Records excerpted from a collection
◆ ◆ ◆ ◆

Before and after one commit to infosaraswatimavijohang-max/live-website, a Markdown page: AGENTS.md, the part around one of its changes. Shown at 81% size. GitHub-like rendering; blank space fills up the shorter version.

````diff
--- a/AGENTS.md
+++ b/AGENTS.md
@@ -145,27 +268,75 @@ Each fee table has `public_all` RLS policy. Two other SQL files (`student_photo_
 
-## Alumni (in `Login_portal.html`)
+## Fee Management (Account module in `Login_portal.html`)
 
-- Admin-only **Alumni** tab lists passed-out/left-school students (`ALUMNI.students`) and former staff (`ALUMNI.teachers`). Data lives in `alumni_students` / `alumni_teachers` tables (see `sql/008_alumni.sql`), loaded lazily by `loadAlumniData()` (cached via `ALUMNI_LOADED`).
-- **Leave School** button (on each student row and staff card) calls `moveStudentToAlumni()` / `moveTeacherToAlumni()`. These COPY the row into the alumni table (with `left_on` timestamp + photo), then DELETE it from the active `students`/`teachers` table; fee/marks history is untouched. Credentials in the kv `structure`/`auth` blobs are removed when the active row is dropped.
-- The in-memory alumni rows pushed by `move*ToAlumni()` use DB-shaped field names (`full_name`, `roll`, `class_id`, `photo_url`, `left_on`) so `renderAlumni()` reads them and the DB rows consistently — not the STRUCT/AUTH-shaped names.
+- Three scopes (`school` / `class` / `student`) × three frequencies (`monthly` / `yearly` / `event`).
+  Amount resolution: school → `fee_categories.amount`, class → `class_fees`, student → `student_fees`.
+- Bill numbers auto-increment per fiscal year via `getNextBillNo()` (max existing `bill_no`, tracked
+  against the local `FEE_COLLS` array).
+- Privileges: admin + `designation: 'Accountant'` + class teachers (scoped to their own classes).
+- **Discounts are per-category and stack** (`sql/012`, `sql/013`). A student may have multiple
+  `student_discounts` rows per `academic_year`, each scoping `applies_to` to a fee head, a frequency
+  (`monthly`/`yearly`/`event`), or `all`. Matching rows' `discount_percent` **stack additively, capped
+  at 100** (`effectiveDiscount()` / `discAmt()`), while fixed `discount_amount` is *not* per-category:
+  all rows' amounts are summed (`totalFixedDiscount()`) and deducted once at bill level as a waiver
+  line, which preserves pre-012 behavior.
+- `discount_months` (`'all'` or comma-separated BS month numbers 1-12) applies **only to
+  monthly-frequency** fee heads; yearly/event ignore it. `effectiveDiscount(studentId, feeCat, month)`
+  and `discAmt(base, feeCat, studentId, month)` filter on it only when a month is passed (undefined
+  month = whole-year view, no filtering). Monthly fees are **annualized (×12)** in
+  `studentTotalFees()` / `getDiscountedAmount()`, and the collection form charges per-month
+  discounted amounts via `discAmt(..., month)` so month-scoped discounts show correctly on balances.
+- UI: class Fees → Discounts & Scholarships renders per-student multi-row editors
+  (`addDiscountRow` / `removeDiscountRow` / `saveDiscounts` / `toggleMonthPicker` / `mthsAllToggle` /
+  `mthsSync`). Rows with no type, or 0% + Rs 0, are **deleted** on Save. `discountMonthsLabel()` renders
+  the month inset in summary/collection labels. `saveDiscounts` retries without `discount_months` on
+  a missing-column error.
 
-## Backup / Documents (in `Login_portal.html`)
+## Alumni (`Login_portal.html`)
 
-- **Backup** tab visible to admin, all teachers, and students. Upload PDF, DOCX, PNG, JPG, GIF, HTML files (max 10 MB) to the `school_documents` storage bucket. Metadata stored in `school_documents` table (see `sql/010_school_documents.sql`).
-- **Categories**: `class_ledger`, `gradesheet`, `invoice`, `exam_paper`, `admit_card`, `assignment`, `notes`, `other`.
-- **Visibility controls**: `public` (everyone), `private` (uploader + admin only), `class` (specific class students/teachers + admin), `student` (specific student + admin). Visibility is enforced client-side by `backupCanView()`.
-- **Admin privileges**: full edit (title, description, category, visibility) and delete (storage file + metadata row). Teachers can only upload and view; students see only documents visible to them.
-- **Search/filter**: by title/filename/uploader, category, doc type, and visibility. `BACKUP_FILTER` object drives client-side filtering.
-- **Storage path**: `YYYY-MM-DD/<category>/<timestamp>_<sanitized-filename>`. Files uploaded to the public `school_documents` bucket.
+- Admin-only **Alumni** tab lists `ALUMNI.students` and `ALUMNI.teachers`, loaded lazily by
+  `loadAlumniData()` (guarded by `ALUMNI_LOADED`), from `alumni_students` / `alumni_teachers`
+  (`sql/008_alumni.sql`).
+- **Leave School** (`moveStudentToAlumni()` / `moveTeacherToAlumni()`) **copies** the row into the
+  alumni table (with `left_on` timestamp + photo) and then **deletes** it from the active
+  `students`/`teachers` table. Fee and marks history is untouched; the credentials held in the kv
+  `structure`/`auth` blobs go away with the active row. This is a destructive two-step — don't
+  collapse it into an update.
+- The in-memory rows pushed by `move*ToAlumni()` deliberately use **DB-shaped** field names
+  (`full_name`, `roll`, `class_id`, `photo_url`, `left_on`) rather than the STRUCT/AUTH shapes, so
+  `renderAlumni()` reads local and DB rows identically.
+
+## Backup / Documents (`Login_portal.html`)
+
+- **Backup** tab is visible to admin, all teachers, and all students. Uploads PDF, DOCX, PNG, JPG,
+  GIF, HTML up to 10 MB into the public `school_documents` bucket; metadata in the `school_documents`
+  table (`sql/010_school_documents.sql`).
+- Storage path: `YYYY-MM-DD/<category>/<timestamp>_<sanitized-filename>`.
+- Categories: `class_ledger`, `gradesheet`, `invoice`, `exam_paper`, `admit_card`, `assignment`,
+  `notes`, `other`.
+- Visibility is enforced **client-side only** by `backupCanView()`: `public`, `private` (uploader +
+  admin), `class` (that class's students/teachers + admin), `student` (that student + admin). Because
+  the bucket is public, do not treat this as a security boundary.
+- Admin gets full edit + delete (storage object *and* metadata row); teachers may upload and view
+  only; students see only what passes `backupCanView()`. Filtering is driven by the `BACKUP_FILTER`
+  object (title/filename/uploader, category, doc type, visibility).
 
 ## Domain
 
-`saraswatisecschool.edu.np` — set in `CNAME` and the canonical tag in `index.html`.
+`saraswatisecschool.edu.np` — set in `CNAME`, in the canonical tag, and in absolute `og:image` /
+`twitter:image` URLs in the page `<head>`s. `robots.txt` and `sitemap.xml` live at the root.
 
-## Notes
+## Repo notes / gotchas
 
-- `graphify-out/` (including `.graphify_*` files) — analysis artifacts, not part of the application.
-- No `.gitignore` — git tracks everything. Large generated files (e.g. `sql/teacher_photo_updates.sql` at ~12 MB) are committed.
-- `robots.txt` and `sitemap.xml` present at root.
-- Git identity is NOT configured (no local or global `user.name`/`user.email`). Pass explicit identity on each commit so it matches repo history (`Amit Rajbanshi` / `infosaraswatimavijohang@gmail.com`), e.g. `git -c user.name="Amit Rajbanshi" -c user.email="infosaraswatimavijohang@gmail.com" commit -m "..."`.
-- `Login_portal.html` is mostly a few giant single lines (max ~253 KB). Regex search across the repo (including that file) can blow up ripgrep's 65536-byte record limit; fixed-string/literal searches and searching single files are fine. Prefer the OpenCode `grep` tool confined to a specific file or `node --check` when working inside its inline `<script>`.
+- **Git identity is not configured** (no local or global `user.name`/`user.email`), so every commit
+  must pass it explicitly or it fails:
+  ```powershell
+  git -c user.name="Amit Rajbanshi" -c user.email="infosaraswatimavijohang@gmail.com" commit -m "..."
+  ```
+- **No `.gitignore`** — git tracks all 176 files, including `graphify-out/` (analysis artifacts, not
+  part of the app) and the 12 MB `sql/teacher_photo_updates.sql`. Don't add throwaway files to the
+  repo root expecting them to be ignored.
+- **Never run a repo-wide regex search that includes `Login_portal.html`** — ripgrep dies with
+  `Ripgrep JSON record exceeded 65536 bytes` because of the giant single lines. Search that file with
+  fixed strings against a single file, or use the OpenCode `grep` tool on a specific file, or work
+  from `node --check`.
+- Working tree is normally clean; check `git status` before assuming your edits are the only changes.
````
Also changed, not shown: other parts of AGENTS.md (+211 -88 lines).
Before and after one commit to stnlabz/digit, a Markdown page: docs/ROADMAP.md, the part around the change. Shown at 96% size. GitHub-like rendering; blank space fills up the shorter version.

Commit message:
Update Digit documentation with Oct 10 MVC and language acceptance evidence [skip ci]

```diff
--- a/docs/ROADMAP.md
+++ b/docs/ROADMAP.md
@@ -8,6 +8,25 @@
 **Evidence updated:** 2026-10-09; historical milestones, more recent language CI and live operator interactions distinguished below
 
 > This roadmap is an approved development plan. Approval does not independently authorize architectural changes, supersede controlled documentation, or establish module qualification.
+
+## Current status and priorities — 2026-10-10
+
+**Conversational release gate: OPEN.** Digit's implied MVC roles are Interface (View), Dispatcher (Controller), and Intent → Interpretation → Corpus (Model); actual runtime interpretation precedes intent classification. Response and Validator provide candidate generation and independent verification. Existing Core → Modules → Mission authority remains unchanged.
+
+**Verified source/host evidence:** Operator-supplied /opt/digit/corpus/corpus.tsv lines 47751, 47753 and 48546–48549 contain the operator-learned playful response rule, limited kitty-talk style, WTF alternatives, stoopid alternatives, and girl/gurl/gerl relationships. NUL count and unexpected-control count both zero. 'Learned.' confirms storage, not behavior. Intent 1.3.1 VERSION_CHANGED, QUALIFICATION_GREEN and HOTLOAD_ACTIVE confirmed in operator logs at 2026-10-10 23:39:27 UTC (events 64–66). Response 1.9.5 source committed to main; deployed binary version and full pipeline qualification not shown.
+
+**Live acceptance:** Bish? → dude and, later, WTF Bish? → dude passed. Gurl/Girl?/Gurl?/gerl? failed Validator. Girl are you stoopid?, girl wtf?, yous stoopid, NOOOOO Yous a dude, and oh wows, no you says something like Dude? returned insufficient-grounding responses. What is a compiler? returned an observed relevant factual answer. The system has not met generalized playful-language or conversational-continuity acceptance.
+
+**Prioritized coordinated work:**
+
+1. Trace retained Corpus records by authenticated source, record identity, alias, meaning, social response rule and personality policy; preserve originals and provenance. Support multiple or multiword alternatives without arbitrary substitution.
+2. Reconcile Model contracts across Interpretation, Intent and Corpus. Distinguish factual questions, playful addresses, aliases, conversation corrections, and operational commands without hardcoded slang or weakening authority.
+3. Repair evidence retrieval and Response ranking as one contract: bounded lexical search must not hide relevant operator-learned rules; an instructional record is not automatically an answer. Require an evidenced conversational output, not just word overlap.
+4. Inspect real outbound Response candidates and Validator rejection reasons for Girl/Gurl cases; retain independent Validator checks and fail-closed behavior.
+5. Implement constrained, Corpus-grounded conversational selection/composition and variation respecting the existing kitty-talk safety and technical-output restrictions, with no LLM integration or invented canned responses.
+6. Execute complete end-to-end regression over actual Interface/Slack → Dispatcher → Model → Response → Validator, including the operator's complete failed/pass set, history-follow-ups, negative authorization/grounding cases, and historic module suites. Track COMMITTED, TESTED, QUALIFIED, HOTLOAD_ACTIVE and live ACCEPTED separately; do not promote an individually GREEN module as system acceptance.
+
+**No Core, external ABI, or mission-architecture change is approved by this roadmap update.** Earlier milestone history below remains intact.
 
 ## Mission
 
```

◆ ◆ ◆ ◆

### ASSIGNED TASK
Pull together all lines from the data that mention the word "type".

### RESPONSE TO THIS EXERCISE
+  `mthsSync`). Rows with no type, or 0% + Rs 0, are **deleted** on Save. `discountMonthsLabel()` renders
-- **Search/filter**: by title/filename/uploader, category, doc type, and visibility. `BACKUP_FILTER` object drives client-side filtering.
+  object (title/filename/uploader, category, doc type, visibility).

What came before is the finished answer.